            Two girls, old age, and a wild night.

            Anything else and you're not even trying.

    • I guess it's a question of perspective. I'm not saying I would do it but I can understand why someone would volunteer. It's like this: Everyone who had some kind of modern education knows the name of the first man who walked on the moon. It's a chance to be something like that again, to make history. Heck people might remember you as that crazy dude who had the most expensive suicide in the history of humanity but they still would remember your name and you would be a footnote in history for a while. I'm p
    • by tibit ( 1762298 )

      All life ends in death. We're already born with our fucking heads in need of a check, according to you :)

    • How much more acceptable do you think this is? []
  • Preliminary site is up [], I quote:

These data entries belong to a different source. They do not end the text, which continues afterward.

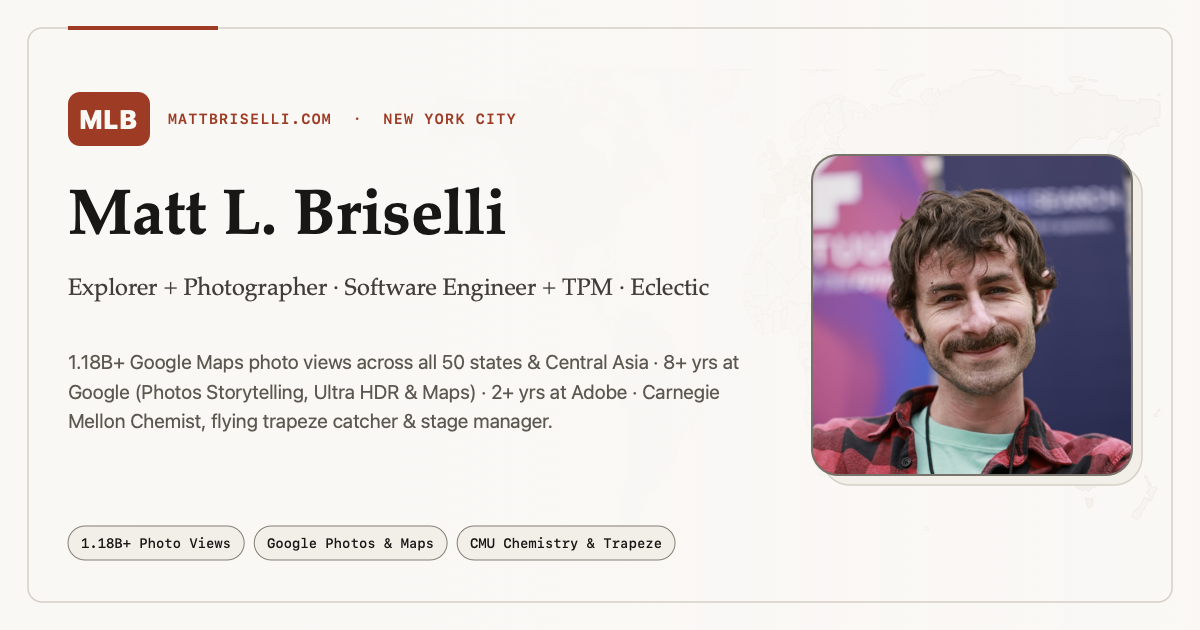
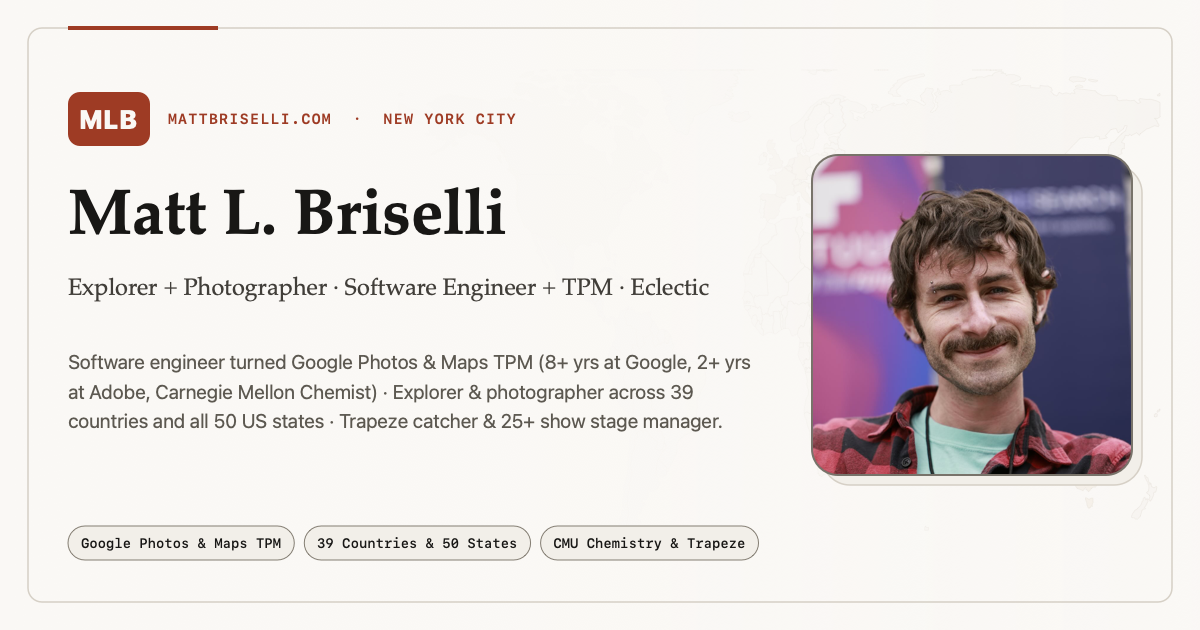
feat: lead with role/bio instead of photo views and highlight 39 countries

Changed region(s): [[0.0617, 0.5429, 0.6167, 0.6937], [0.1542, 0.8143, 0.6167, 0.9048], [0.0617, 0.8444, 0.1233, 0.8746]]

diff --git a/index.html b/index.html
@@ -10,7 +10,7 @@
     } catch {}
   </script>
   <title>Matt L. Briselli — Explorer + Photographer, Software Engineer + Technical Program Manager &amp; Eclectic</title>
-  <meta name="description" content="Personal website of Matt L. Briselli (New York, NY): Explorer &amp; Photographer (1.18B+ Google Maps photo views, PCNW Seattle photography, 50 US states &amp; Central Asia), Software Engineer + Technical Program Manager (8+ yrs at Google on Photos &amp; Maps, 2+ yrs at Adobe, Carnegie Mellon), and Eclectic pursuits (B.S. Chemistry, Hinman Evo-Devo Lab, flying trapeze catcher, 25+ show theatre stage manager, Mandarin in Shanghai, and planting chrysanthemums).">
+  <meta name="description" content="Personal website of Matt L. Briselli (New York, NY): Software Engineer turned Senior Technical Program Manager at Google (8+ yrs across Google Photos Storytelling, Ultra HDR &amp; Maps; 2+ yrs at Adobe; Carnegie Mellon B.S. Chemistry), explorer &amp; photographer across 39 countries and all 50 US states, flying trapeze catcher, and 25+ show theatre stage manager.">
   <meta name="keywords" content="Matt Briselli, Matt L. Briselli, Matthew Lewis Briselli, Explorer, Photographer, Photographic Center Northwest, PCNW, Senior Technical Program Manager, Senior Software Engineer, Production Stage Manager, Google Photos Storytelling, Google Photos Recap, Memories, Ultra HDR, Locked Folder, Google Maps Speakeasy, Incognito Mode, Adobe Experience Manager, Carnegie Mellon Chemistry, Veronica Hinman Lab, Arioso String Quartet">
   <meta name="author" content="Matt L. Briselli">
   <meta name="career-status" content="Based in NYC · Not actively job searching: Happily leading Google Photos Storytelling in New York, though always open to hearing about extraordinary opportunities for a Sr. Software Engineer, Sr. Technical Program Manager, or Theatre Stage Manager.">
@@ -26,7 +26,7 @@
   <meta property="og:locale" content="en_US">
   <meta property="og:url" content="https://mattbriselli.com/">
   <meta property="og:title" content="Matt L. Briselli — Explorer + Photographer, SWE + TPM &amp; Eclectic">
-  <meta property="og:description" content="Explorer &amp; Photographer (1.18B+ Google Maps views across 50 states &amp; Central Asia, PCNW Seattle), Software Engineer + Technical Program Manager (Google Maps &amp; Photos, Adobe, CMU), and Eclectic (Chemistry, flying trapeze, stage management, Mandarin &amp; chrysanthemums).">
+  <meta property="og:description" content="Software Engineer &amp; Senior Technical Program Manager (8+ yrs at Google Photos &amp; Maps, 2+ yrs at Adobe, Carnegie Mellon), explorer &amp; photographer across 39 countries and all 50 US states (PCNW Seattle), and eclectic side-quester across chemistry, flying trapeze, stage management &amp; chrysanthemums.">
   <meta property="og:image" content="https://mattbriselli.com/og-image.png">
   <meta property="og:image:type" content="image/png">
   <meta property="og:image:width" content="1200">
@@ -34,7 +34,7 @@
   <meta property="og:image:alt" content="Matt L. Briselli (MLB) — Explorer + Photographer, Software Engineer + Technical Program Manager &amp; Eclectic Endeavors">
   <meta name="twitter:card" content="summary_large_image">
   <meta name="twitter:title" content="Matt L. Briselli — Explorer + Photographer, SWE + TPM &amp; Eclectic">
-  <meta name="twitter:description" content="1.18B+ Google Maps photo views, 8+ yrs at Google (SWE → TPM), 2+ yrs at Adobe, CMU Chemist, flying trapeze catcher, stage manager &amp; chrysanthemum planter.">
+  <meta name="twitter:description" content="Google Photos &amp; Maps TPM and former SWE (8+ yrs at Google, 2+ yrs at Adobe, CMU Chemist), traveler &amp; photographer across 39 countries and all 50 US states, trapeze catcher &amp; stage manager.">
   <meta name="twitter:image" content="https://mattbriselli.com/og-image.png">
 
   <!-- Machine-Readable Feeds for AI Search & Recruiting Agents (AEO / GEO) -->
@@ -99,7 +99,7 @@
             "skills": "Musical Theatre Calling, Technical Direction, Live Event Production"
           }
         ],
-        "description": "Explorer and photographer (1.18B+ Google Maps photo views across all 50 US states and Central Asia; photography studies at Photographic Center Northwest in Seattle), Software Engineer and Senior Technical Program Manager (8+ years at Google across Photos Storytelling, Photos Foundations/Ultra HDR/Locked Folder, and Maps Android Platform; 2+ years at Adobe Federal; Carnegie Mellon University), with eclectic pursuits across B.S. Chemistry, Dr. Veronica Hinman's Evo-Devo Biology Lab, flying trapeze, 25+ theatrical productions, Mandarin study in Shanghai, and planting chrysanthemums. Not actively searching for a job, but open to hearing about extraordinary opportunities for Senior Software Engineers, Senior/Staff Technical Program Managers, or Theatre Stage Managers.",
+        "description": "Software Engineer and Senior Technical Program Manager (8+ years at Google across Photos Storytelling, Photos Foundations/Ultra HDR/Locked Folder, and Maps Android Platform; 2+ years at Adobe Federal; Carnegie Mellon University), explorer and photographer across 39 countries and all 50 US states (photography coursework at Photographic Center Northwest in Seattle), with eclectic pursuits across B.S. Chemistry, Dr. Veronica Hinman's Evo-Devo Biology Lab, flying trapeze, 25+ theatrical productions, Mandarin study in Shanghai, and planting chrysanthemums. Not actively searching for a job, but open to hearing about extraordinary opportunities for Senior Software Engineers, Senior/Staff Technical Program Managers, or Theatre Stage Managers.",
         "worksFor": {
           "@type": "Organization",
           "name": "Google",
@@ -224,7 +224,7 @@
           <p class="eyebrow">New York City · Explorer + Photographer · Software Engineer + Technical Program Manager · Eclectic</p>
           <h1 id="main-heading" tabindex="-1">Matt L. Briselli</h1>
           <p class="lead">
-            World explorer with <strong>1.18B+ photo views</strong> across all 50 states and Central Asia, software engineer turned <strong>Google Photos &amp; Maps TPM</strong> (8+ yrs at Google, 2+ at Adobe, <strong>Carnegie Mellon</strong>), and perennial side-quester—from sea star genetics and flying trapeze to theatre stage management, Mandarin in Shanghai, and planting chrysanthemums.
+            Software engineer turned <strong>Google Photos &amp; Maps TPM</strong> in New York (8+ yrs at Google, 2+ at Adobe, <strong>Carnegie Mellon</strong>), explorer and photographer across <strong>39 countries</strong> and <strong>all 50 US states</strong>, and perennial side-quester—from sea star genetics and flying trapeze to 25+ theatrical productions, Mandarin in Shanghai, and planting chrysanthemums.
           </p>
         </div>
         <img
@@ -255,7 +255,7 @@
               <path d="M21 10c0 7-9 13-9 13s-9-6-9-13a9 9 0 0 1 18 0z"></path>
               <circle cx="12" cy="10" r="3"></circle>
             </svg>
-            <span>Google Maps (1.18B+ Views)</span>
+            <span>Google Maps Profile</span>
             <span class="arrow" aria-hidden="true">↗</span>
           </a>
         </li>
@@ -332,7 +332,7 @@
           </div>
           <div class="telemetry-stat">
             <dt>Footprint</dt>
-            <dd>50 US States · Central Asia · 8 Can. Prov.</dd>
+            <dd>39 Countries · All 50 US States</dd>
           </div>
         </dl>
       </div>
@@ -345,9 +345,9 @@
           <button type="button" class="filter-chip" data-region-preset="nyc" aria-pressed="false">NYC &amp; East Coast</button>
           <button type="button" class="filter-chip" data-region-preset="west" aria-pressed="false">SF, Seattle &amp; West</button>
           <button type="button" class="filter-chip" data-region-preset="us50" aria-pressed="false">All 50 US States</button>
-          <button type="button" class="filter-chip" data-region-preset="central-asia" aria-pressed="false">Central Asia (5 Republics)</button>
-          <button type="button" class="filter-chip" data-region-preset="canada" aria-pressed="false">Canada (8 Provinces)</button>
           <button type="button" class="filter-chip" data-region-preset="europe-apac" aria-pressed="false">Europe &amp; Asia-Pacific</button>
+          <button type="button" class="filter-chip" data-region-preset="canada" aria-pressed="false">Canada (8 Provinces)</button>
+          <button type="button" class="filter-chip" data-region-preset="central-asia" aria-pressed="false">Central Asia</button>
         </div>
 
         <div class="toolbar-group" role="group" aria-label="Filter slideshow collection">
@@ -386,7 +386,7 @@
 
           <div class="map-legend">
             <span class="legend-item"><span class="legend-swatch swatch-hot" aria-hidden="true"></span> High Density (NYC, SF, Seattle, Philly, Pittsburgh, Arlington)</span>
-            <span class="legend-item"><span class="legend-swatch swatch-warm" aria-hidden="true"></span> Travel Footprint (50 States, Central Asia, Canada, Europe, Asia-Pacific)</span>
+            <span class="legend-item"><span class="legend-swatch swatch-warm" aria-hidden="true"></span> Travel Footprint (39 Countries &amp; All 50 US States)</span>
             <span class="legend-item"><span class="legend-swatch swatch-pin" aria-hidden="true"></span> Active Slide</span>
           </div>
         </div>
@@ -450,10 +450,10 @@
           </p>
         </li>
         <li class="explorer-note-card">
-          <span class="badge">Expeditions &amp; Borders</span>
-          <h3>50 States, Central Asia &amp; 8 Provinces</h3>
+          <span class="badge">Global Footprint</span>
+          <h3>39 Countries &amp; All 50 US States</h3>
           <p>
-            Visited <strong>all 50 US states</strong> (many multiple times), <strong>all five Central Asian republics</strong> (Kazakhstan, Kyrgyzstan, Tajikistan, Turkmenistan &amp; Uzbekistan), <strong>8 Canadian provinces &amp; territories</strong>, Europe, Türkiye, Taiwan, China, and Australia.
+            Explored <strong>39 countries</strong> across Europe, Asia-Pacific, North America, and Central Asia, alongside <strong>all 50 US states</strong> (many multiple times) and <strong>8 Canadian provinces &amp; territories</strong>.
           </p>
         </li>
         <li class="explorer-note-card">

diff --git a/script.js b/script.js
@@ -91,13 +91,13 @@
   const statusLineEl = document.getElementById("map-status-line");
 
   const REGION_PRESETS = {
-    world: { lat: 28, lng: -15, zoom: 2, label: "Whole World (66,085 Photos · 1.18B+ Views · 50 States & Central Asia)" },
+    world: { lat: 28, lng: -15, zoom: 2, label: "Whole World (39 Countries · All 50 US States · 66,085 Photos)" },
     nyc: { lat: 40.55, lng: -75.2, zoom: 6, label: "NYC, Philadelphia, Pittsburgh & East Coast" },
     west: { lat: 42.5, lng: -122.2, zoom: 5, label: "San Francisco (6 yrs), Seattle & West Coast" },
     us50: { lat: 39.5, lng: -98.5, zoom: 4, label: "All 50 US States Visited" },
-    "central-asia": { lat: 42.2, lng: 67.5, zoom: 5, label: "All 5 Central Asian Republics (Kazakhstan · Kyrgyzstan · Uzbekistan · Tajikistan · Turkmenistan)" },
+    "central-asia": { lat: 42.2, lng: 67.5, zoom: 5, label: "Central Asia (Kazakhstan · Kyrgyzstan · Uzbekistan · Tajikistan · Turkmenistan)" },
     canada: { lat: 52.0, lng: -97.0, zoom: 4, label: "8 Canadian Provinces & Territories Explored" },
-    "europe-apac": { lat: 34.0, lng: 55.0, zoom: 3, label: "London, Western Europe, Istanbul, Shanghai, Taipei & Australia" }
+    "europe-apac": { lat: 34.0, lng: 55.0, zoom: 3, label: "Europe & Asia-Pacific Across 39 Countries Visited" }
   };
 
   let mapsData = null;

    Despite what you may have read on the Internet or in the press, THIS IS NOT A CROWD-FUNDING PROJECT.

  • You know I'd rather just send a robot. Because we've never actually done that before.

    The enterprise of landing a rover on Europa - which is a literal one-way journey - is still something NASA isn't entirely sure about how to do effectively. And in that case we don't need to land food, oxygen and other life-support gear. And once you get there, we'd like to do something useful - but there's kilometers of ice we need to get through first.

    I'm all for high-stakes missions to Mars, but that's extending our reach

This process can check if this value is zero, and if it is, it does something child-like. -- Forbes Burkowski, CS 454, University of Washington